Minnelli was an expert at synchronizing his comedies to suit the tempos of his stars, evident by Spencer Tracy's stolidness or Lucille Ball's frenzy. In this film, Kendall is the driving force that keeps the tale spinning. Deservedly compared to Carole Lombard, who was American screwballs greatest comediennes (and also died young), Kendall was a delicious comedienne. Minnelli described her to his friends a glamour queen with the soul of a clown.

Kendall's clipped, fluty voice was suitable for genteel and subtle repartee, and her elastic frame for low, physical comedy. Leaping from one imagined crisis to the next, Kendall can't keep still for a moment. If Lucille Ball brought athletic approach to physical comedy, Kendall turns slapstick into choreographed ballet, while never losing her ladylike cool. Hence, at the sight of her stepdaughter with Mr. Wrong, she takes a dive downstairs and lands with her coiffure intact!

Kendall and Harrison possessed sufficient energy to keep the old engine running, even in the most confining circumstances. Their chemistry and Minnelli's deft handiwork occasionally make the film sparkle.

Minnelli enjoyed working with the Harrisons, as he later recalled: Kay would be raucous and vital and lovable, and when the days work was over, everyone would want to take her home.” To Minnelli, the Harrisons represented the ideal couple: “I found Rex wonderfully attentive to Kay, but gave it no special thought. Kay was equally devoted to him.”

It was great fun for the three of them, and they spent a lot of time running around together. The Harrisons had a lovely time behaving like teenagers, on and off screen. Since Minnelli had shot segments of American in Paris and Gigi in Paris, he knew the city well. At the end of the shoot, Minnelli was exhausted.
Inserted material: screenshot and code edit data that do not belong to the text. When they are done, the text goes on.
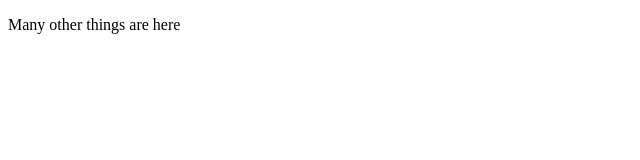
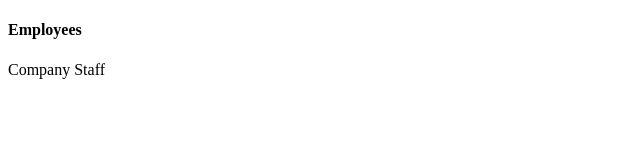
Before and after one commit to ezekielarin/ezekielarin.github.io, a plain HTML site: page index.html in a window 1280 px wide. Shown: the whole page, without its empty margins (0-640 px from the left). Drawn offline with Linux system fonts and the light colour scheme.

Commit message:
Update index.html

```diff
--- a/index.html
+++ b/index.html
@@ -4,9 +4,13 @@
 	<title>Dapps</title>
 </head>
 <body>
+	<div>
+		<h4>Employees</h4>
+	</div>
 
 	<div>
-		<p>Many other things are here</p>
+		<p>Company Staff</p>
+	<p></p>
 	</div>
 
 </body>
```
It was one of the few times in which he violated his otherwise strict work code and partied wildly during the shoot.

Just before shooting began, Kendall had been rebounding from a sudden debilitating malady. A doctor from the American Hospital in Paris examined her and concluded that she was entirely recovered from gastroenteritis. In what became one of showbizs best-kept secrets, only Rex Harrison knew that his wife was dying from leukemia. The lethal disease would take her life 18 months later, at the age of 33. Minnelli thought that Kay's death was a major loss not just for Harrsion, but for the film world as well since her brand of comedy was so unique.